Work to complete
Your job is to return every line of the listing holding the string "handleCourseChange".

● ● ●

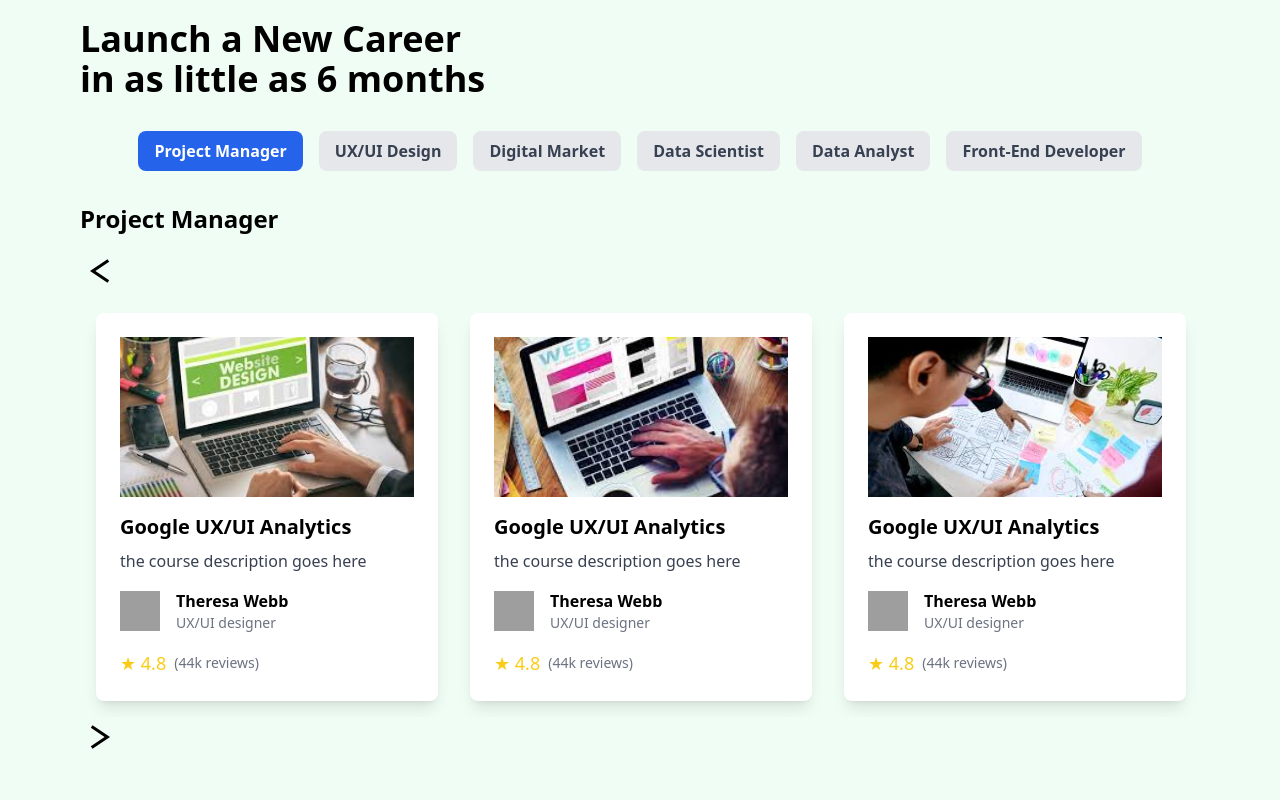
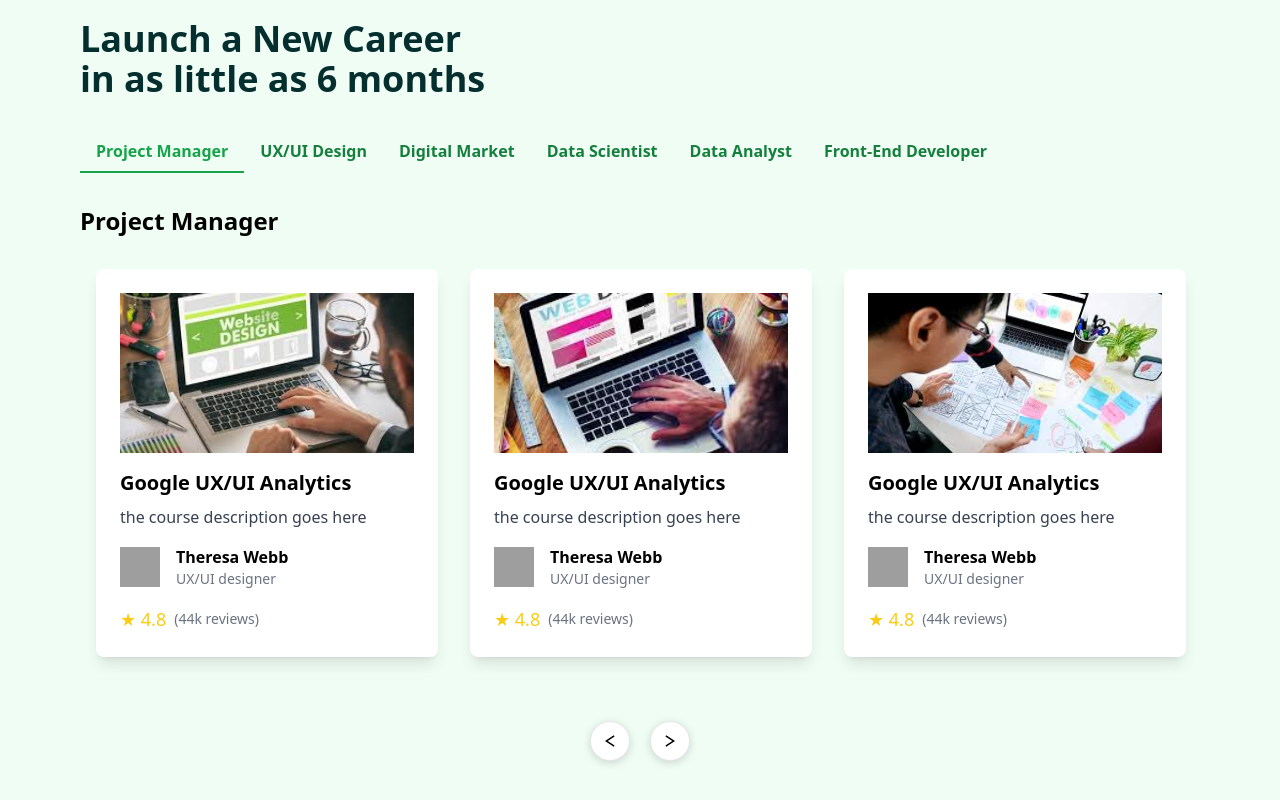
Before and after one commit to ali-khattak/Learning-home-Page, a React (Vite) app: page / in a window 1280 px wide. Shown: the part 900-1700 px from the top of the page. Built offline with nearby package versions, Linux system fonts and the light colour scheme; grey boxes are pictures that could not be loaded; the HTML template or start-up script is replaced by a standard one.

Commit message:
Update CoursesSection.jsx

```diff
--- a/src/components/CoursesSection.jsx
+++ b/src/components/CoursesSection.jsx
@@ -2,16 +2,16 @@ import React, { useState, useRef } from 'react';
 import Slider from 'react-slick';
 import 'slick-carousel/slick/slick.css';
 import 'slick-carousel/slick/slick-theme.css';
+import './styles.css'; // Import the CSS file
 
-import mobileUIImage from '/public/mobileui.png';
-import webDesignImage from '/public/webdesign.jfif';
-import webImage from '/public/web.jfif';
-import uiImage from '/public/ui.jfif'; // Changed from .fifi to .jfif
-import instructorImage from '/public/P1.svg';
-import greaterIcon from '/public/greater.svg'; // Custom icon for "next"
-import lessIcon from '/public/less.svg'; // Custom icon for "prev"
+import mobileUIImage from '/mobileui.png';
+import webDesignImage from '/webdesign.jfif';
+import webImage from '/web.jfif';
+import uiImage from '/ui.jfif';
+import instructorImage from '/P1.svg';
+import greaterIcon from '/greater.svg';
+import lessIcon from '/less.svg';
 
-// Define custom arrow components
 const CustomPrevArrow = ({ onClick }) => (
   <button className="custom-arrow" onClick={onClick}>
     <img src={lessIcon} alt="Previous" />
@@ -28,44 +28,13 @@ const courses = [
   {
     mainCourse: 'Project Manager',
     subCourses: [
-      {
-        image: webDesignImage,
-        title: 'Google UX/UI Analytics',
-        instructor: 'Theresa Webb',
-        description: 'the course description goes here',
-        designation: 'UX/UI designer',
-        rating: 4.8,
-        reviews: '44k reviews',
-      },
-      {
-        image: webImage,
-        title: 'Google UX/UI Analytics',
-        instructor: 'Theresa Webb',
-        description: 'the course description goes here',
-        designation: 'UX/UI designer',
-        rating: 4.8,
-        reviews: '44k reviews',
-      },
-      {
-        image: uiImage,
-        title: 'Google UX/UI Analytics',
-        instructor: 'Theresa Webb',
-        designation: 'UX/UI designer',
-        description: 'the course description goes here',
-        rating: 4.8,
-        reviews: '44k reviews',
-      },
-      {
-        image: mobileUIImage,
-        title: 'Google UX/UI Analytics',
-        instructor: 'Theresa Webb',
-        designation: 'UX/UI designer',
-        description: 'the course description goes here',
-        rating: 4.8,
-        reviews: '44k reviews',
-      },
+      { image: webDesignImage, title: 'Google UX/UI Analytics', instructor: 'Theresa Webb', description: 'the course description goes here', designation: 'UX/UI designer', rating: 4.8, reviews: '44k reviews' },
+      { image: webImage, title: 'Google UX/UI Analytics', instructor: 'Theresa Webb', description: 'the course description goes here', designation: 'UX/UI designer', rating: 4.8, reviews: '44k reviews' },
+      { image: uiImage, title: 'Google UX/UI Analytics', instructor: 'Theresa Webb', designation: 'UX/UI designer', description: 'the course description goes here', rating: 4.8, reviews: '44k reviews' },
+      { image: mobileUIImage, title: 'Google UX/UI Analytics', instructor: 'Theresa Webb', designation: 'UX/UI designer', description: 'the course description goes here', rating: 4.8, reviews: '44k reviews' },
     ],
   },
+
   {
     mainCourse: 'UX/UI Design',
     subCourses: [
@@ -273,9 +242,8 @@ const courses = [
     ],
   },
 ];
-
 const CoursesSection = () => {
-  const [selectedCourse, setSelectedCourse] = useState(0); // Default to the first course
+  const [selectedCourse, setSelectedCourse] = useState(0);
   const sliderRef = useRef(null);
 
   const settings = {
@@ -285,79 +253,73 @@ const CoursesSection = () => {
     slidesToShow: 3,
     slidesToScroll: 1,
     responsive: [
-      {
-        breakpoint: 1024,
-        settings: {
-          slidesToShow: 2,
-          slidesToScroll: 1,
-          infinite: true,
-          dots: true,
-        },
-      },
-      {
-        breakpoint: 600,
-        settings: {
-          slidesToShow: 1,
-          slidesToScroll: 1,
-        },
-      },
+      { breakpoint: 1024, settings: { slidesToShow: 2, slidesToScroll: 1, infinite: true, dots: true } },
+      { breakpoint: 600, settings: { slidesToShow: 1, slidesToScroll: 1, dots: true } },
     ],
-    prevArrow: <CustomPrevArrow />,
-    nextArrow: <CustomNextArrow />,
+
   };
 
   const handleCourseChange = (index) => {
     setSelectedCourse(index);
     if (sliderRef.current) {
-      sliderRef.current.slickGoTo(0); // Reset the slider to the first slide of the new course
+      sliderRef.current.slickGoTo(0);
     }
   };
 
   return (
     <div className="bg-green-50 py-16">
       <div className="max-w-6xl mx-auto px-4">
-      <h2 className="text-4xl font-bold mb-8 text-dark-green">
-         Launch a New Career<br />
-        in as little as 6 months
-      </h2>
-
-
-        <div className="flex justify-center mb-8 space-x-4">
+        <h2 className="text-4xl font-bold mb-8 text-teal-950">Launch a New Career<br />in as little as 6 months</h2>
+        <div className="block md:hidden">
+          <Slider
+            {...{
+              dots: false,
+              infinite: true,
+              speed: 500,
+              slidesToShow: 4,
+              slidesToScroll: 1,
+              responsive: [
+                { breakpoint: 1024, settings: { slidesToShow: 2, slidesToScroll: 1, infinite: true, dots: false } },
+                { breakpoint: 600, settings: { slidesToShow: 1, slidesToScroll: 1, dots: true } },
+              ],
+            }}
+            className="mb-8"
+          >
+            {courses.map((course, index) => (
+              <div key={index}>
+                <button
+                  className={`py-2 px-4 font-semibold ${index === selectedCourse ? 'border-b-2 border-green-600 text-green-600' : 'text-green-700 hover:text-green-600'}`}
+                  onClick={() => handleCourseChange(index)}
+                >
+                  {course.mainCourse}
+                </button>
+              </div>
+            ))}
+          </Slider>
+        </div>
+        <div className="hidden md:flex mb-8">
           {courses.map((course, index) => (
-            <button
-              key={index}
-              className={`py-2 px-4 rounded-lg font-semibold ${
-                index === selectedCourse
-                  ? 'bg-blue-600 text-white'
-                  : 'bg-gray-200 text-gray-700 hover:bg-gray-300'
-              }`}
-              onClick={() => handleCourseChange(index)}
-            >
-              {course.mainCourse}
-            </button>
+            <div key={index}>
+              <button
+                className={`py-2 px-4 font-semibold ${index === selectedCourse ? 'border-b-2 border-green-600 text-green-600' : 'text-green-700 hover:text-green-600'}`}
+                onClick={() => handleCourseChange(index)}
+              >
+                {course.mainCourse}
+              </button>
+            </div>
           ))}
         </div>
-        <h3 className="text-2xl font-bold mb-4">
-          {courses[selectedCourse].mainCourse}
-        </h3>
-        <div className="overflow-hidden">
+        <h3 className="text-2xl font-bold mb-4">{courses[selectedCourse].mainCourse}</h3>
+        <div className="relative overflow-hidden mb-12">
           <Slider {...settings} ref={sliderRef}>
             {courses[selectedCourse].subCourses.map((subCourse, index) => (
               <div key={index} className="p-4">
                 <div className="bg-white rounded-lg shadow-lg p-6">
-                  <img
-                    src={subCourse.image}
-                    alt={subCourse.title}
-                    className="w-full h-40 object-cover rounded-md mb-4"
-                  />
+                  <img src={subCourse.image} alt={subCourse.title} className="w-full h-40 object-cover rounded-md mb-4" />
                   <h4 className="text-xl font-bold mb-2">{subCourse.title}</h4>
                   <p className="text-gray-700">{subCourse.description}</p>
                   <div className="flex items-center mt-4">
-                    <img
-                      src={instructorImage}
-                      alt={subCourse.instructor}
-                      className="w-10 h-10 rounded-full mr-4"
-                    />
+                    <img src={instructorImage} alt={subCourse.instructor} className="w-10 h-10 rounded-full mr-4" />
                     <div>
                       <h5 className="text-md font-semibold">{subCourse.instructor}</h5>
                       <p className="text-gray-500 text-sm">{subCourse.designation}</p>
@@ -372,6 +334,10 @@ const CoursesSection = () => {
             ))}
           </Slider>
         </div>
+        <div className="slider-controls">
+          <CustomPrevArrow onClick={() => sliderRef.current.slickPrev()} />
+          <CustomNextArrow onClick={() => sliderRef.current.slickNext()} />
+        </div>
       </div>
     </div>
   );
```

● ● ●

Solution to the problem
   const handleCourseChange = (index) => {
+                  onClick={() => handleCourseChange(index)}
-              onClick={() => handleCourseChange(index)}
+                onClick={() => handleCourseChange(index)}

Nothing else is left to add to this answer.